How to Report Abuse

  • As Barbara Blaine of the SNAP says: ‘Acknowledge your courage. It takes courage to acknowledge that we’ve been abused and it is not easy to even admit it to ourselves. Just looking at this web site is a big step.’ She also says to remember that ‘you are not alone.’ If criminal activity of any kind (i.e.: threat of violence and physical assault, sexual assault, rape, sex with minors, etc.) is involved, you must go directly to the civil authorities. Do not go to your church officials first. Note that criminal charges do not necessarily result in de-frocking or removal of a priest, so you may write to the church officials later — in that case, follow the instructions below.
  • In the case of non-criminal conduct,  you may write an official letter to the bishop which details the charges. Use specific names, incidents, places and times. Include documentation if you have it (e.g.: phone records, letters, photographs, witness reports, etc.). Some victims worry that their stories might be too sexually explicit or too violent to write about in detail, however specifics are important and give your letter credibility. If you need help, let us know. We are very experienced in letter writing of this sort. You may wish to consult a lawyer who is experienced in church abuse cases.
  • State what you expect from the bishop (e.g.: you may wish to demand that the perpetrator is de-frocked; perhaps you need money for therapy costs or financial loss after abuse, maybe you want a formal apology, etc. These requests depend on the individual).  We recommend that you do not sign a gag order, secrecy clause, or confidentiality agreement, despite the pressure they may put on you to do so. Your experience is your truth. Don’t let church officials take that away from you. If you wish to share your story with your friends, family, or the public or the media, that is your prerogative. Your story may help others later on. Note that if your perpetrator is your bishop, you may have to direct your grievances to a higher authority or to the lay-people in your community.
  • Keep copies of everything you send, including all documents, court records and evidence.

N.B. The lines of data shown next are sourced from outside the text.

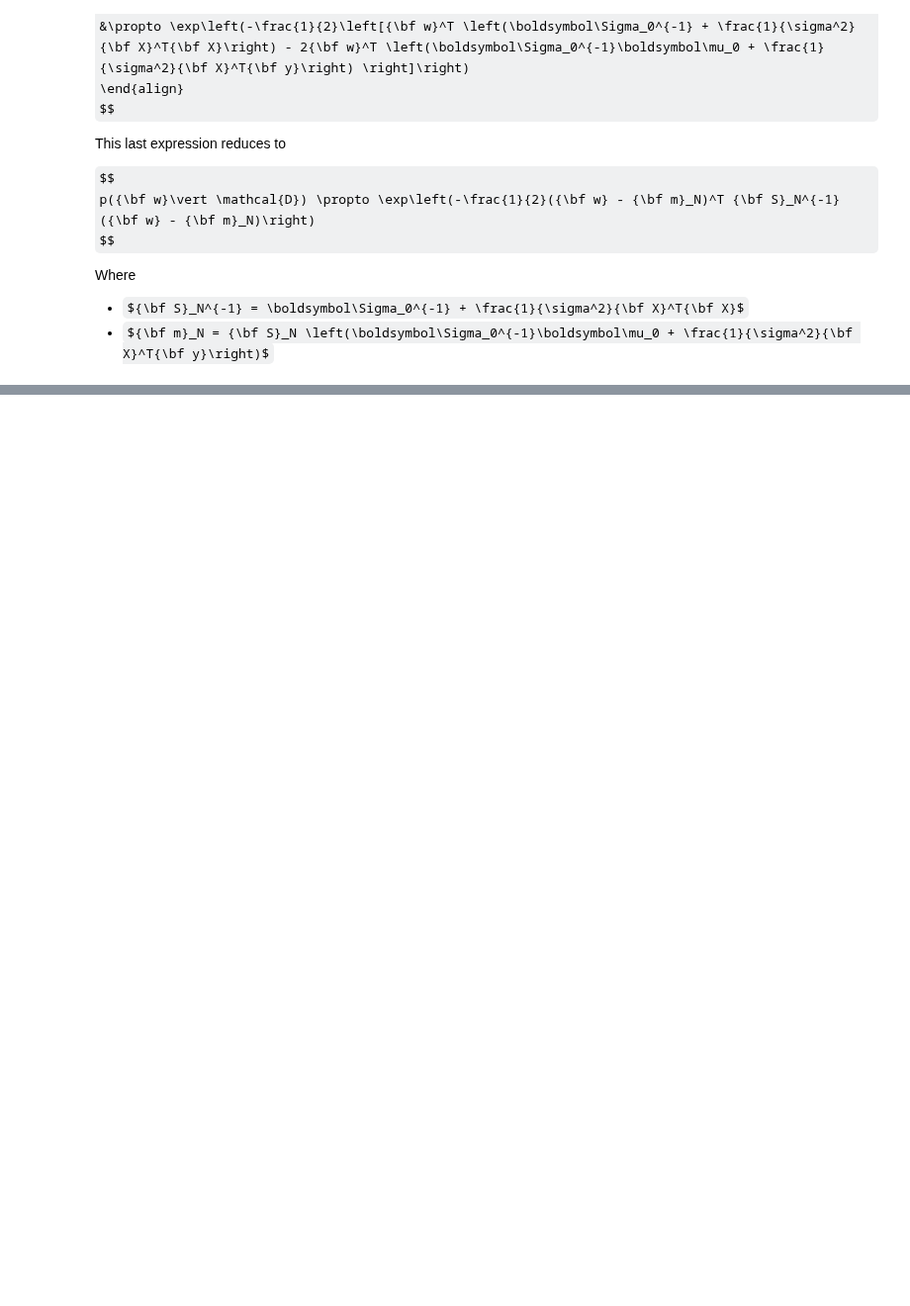
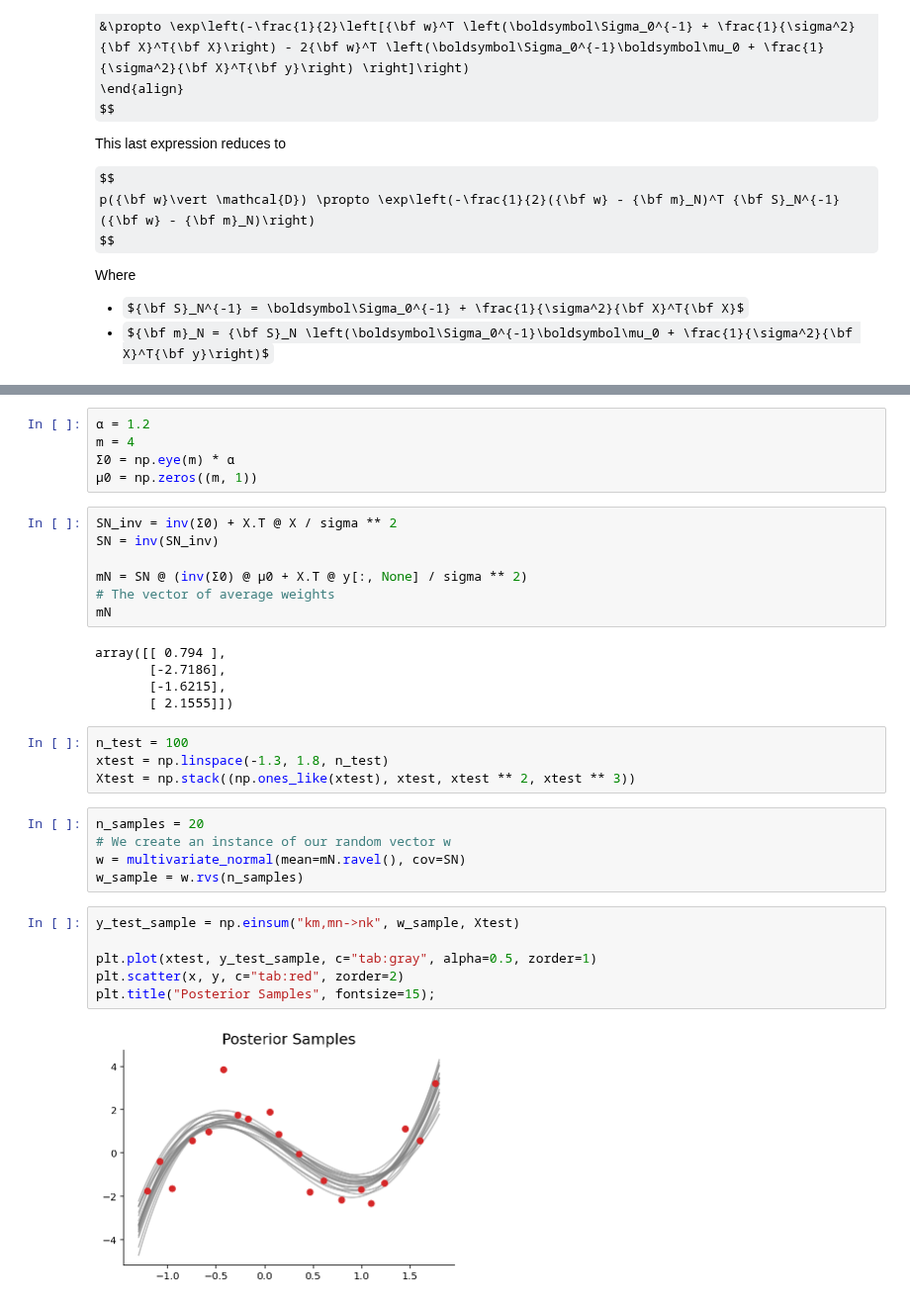
Before and after one commit to gerdm/prml, a Jupyter notebook: chapter03/Bayesian-linear-regression.ipynb, the cells around one changed output, grey strips where cells are left out. Shown at 99% size. Drawn from its saved outputs; the diff is of its cells as text; some formulas as TeX source; blank space fills up the shorter version.

```diff
--- a/chapter03/Bayesian-linear-regression.ipynb
+++ b/chapter03/Bayesian-linear-regression.ipynb
@@ -62,0 +96,34 @@ Sn * (S0.inv() @ m0 + beta * phi.T @ t)
+# %%
+α = 1.2
+m = 4
+Σ0 = np.eye(m) * α
+μ0 = np.zeros((m, 1))
+# %%
+SN_inv = inv(Σ0) + X.T @ X / sigma ** 2
+SN = inv(SN_inv)
+
+mN = SN @ (inv(Σ0) @ μ0 + X.T @ y[:, None] / sigma ** 2)
+# The vector of average weights
+mN
+# %% [output]
+array([[ 0.794 ],
+       [-2.7186],
+       [-1.6215],
+       [ 2.1555]])
+# %%
+n_test = 100
+xtest = np.linspace(-1.3, 1.8, n_test)
+Xtest = np.stack((np.ones_like(xtest), xtest, xtest ** 2, xtest ** 3))
+# %%
+n_samples = 20
+# We create an instance of our random vector w
+w = multivariate_normal(mean=mN.ravel(), cov=SN)
+w_sample = w.rvs(n_samples)
+# %%
+y_test_sample = np.einsum("km,mn->nk", w_sample, Xtest)
+
+plt.plot(xtest, y_test_sample, c="tab:gray", alpha=0.5, zorder=1)
+plt.scatter(x, y, c="tab:red", zorder=2)
+plt.title("Posterior Samples", fontsize=15);
+# %% [output]
+[figure, added]
```
Also changed, not shown: parts of 10 cells of this notebook.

  • Courtesy copy your letters to Cappy Larson — Pokrov.org, Post Office Box 170654, San Francisco, CA 94117. For your protection, we urge you to courtesy copy Pokrov.org on all of your correspondence with the church.   These letters would still  remain confidential, but would allow us to maintain accurate records of dates and incidents of abuse. Your permission would be needed for us to use your letters for any other reason than keeping confidential files in our office. Also, seeing that Pokrov.org knows about your complaint may give the officials more of a push to act more swiftly in your case. Currently we have many such documents in our files. We may be able to put you in touch with another victim of your abuser.
  • If you do not receive adequate response from your hierarch, or your bishop is the perpetrator, write to his peers or superior. If that does not achieve the desired response, you can try other options. Some of our readers have courtesy copied the entire SCOBA list or their entire parish. Some have gone to their local journalists or TV stations, some have sent letters to members of their parish and diocese. Others have prepared documents for Pokrov and we have published them on our site.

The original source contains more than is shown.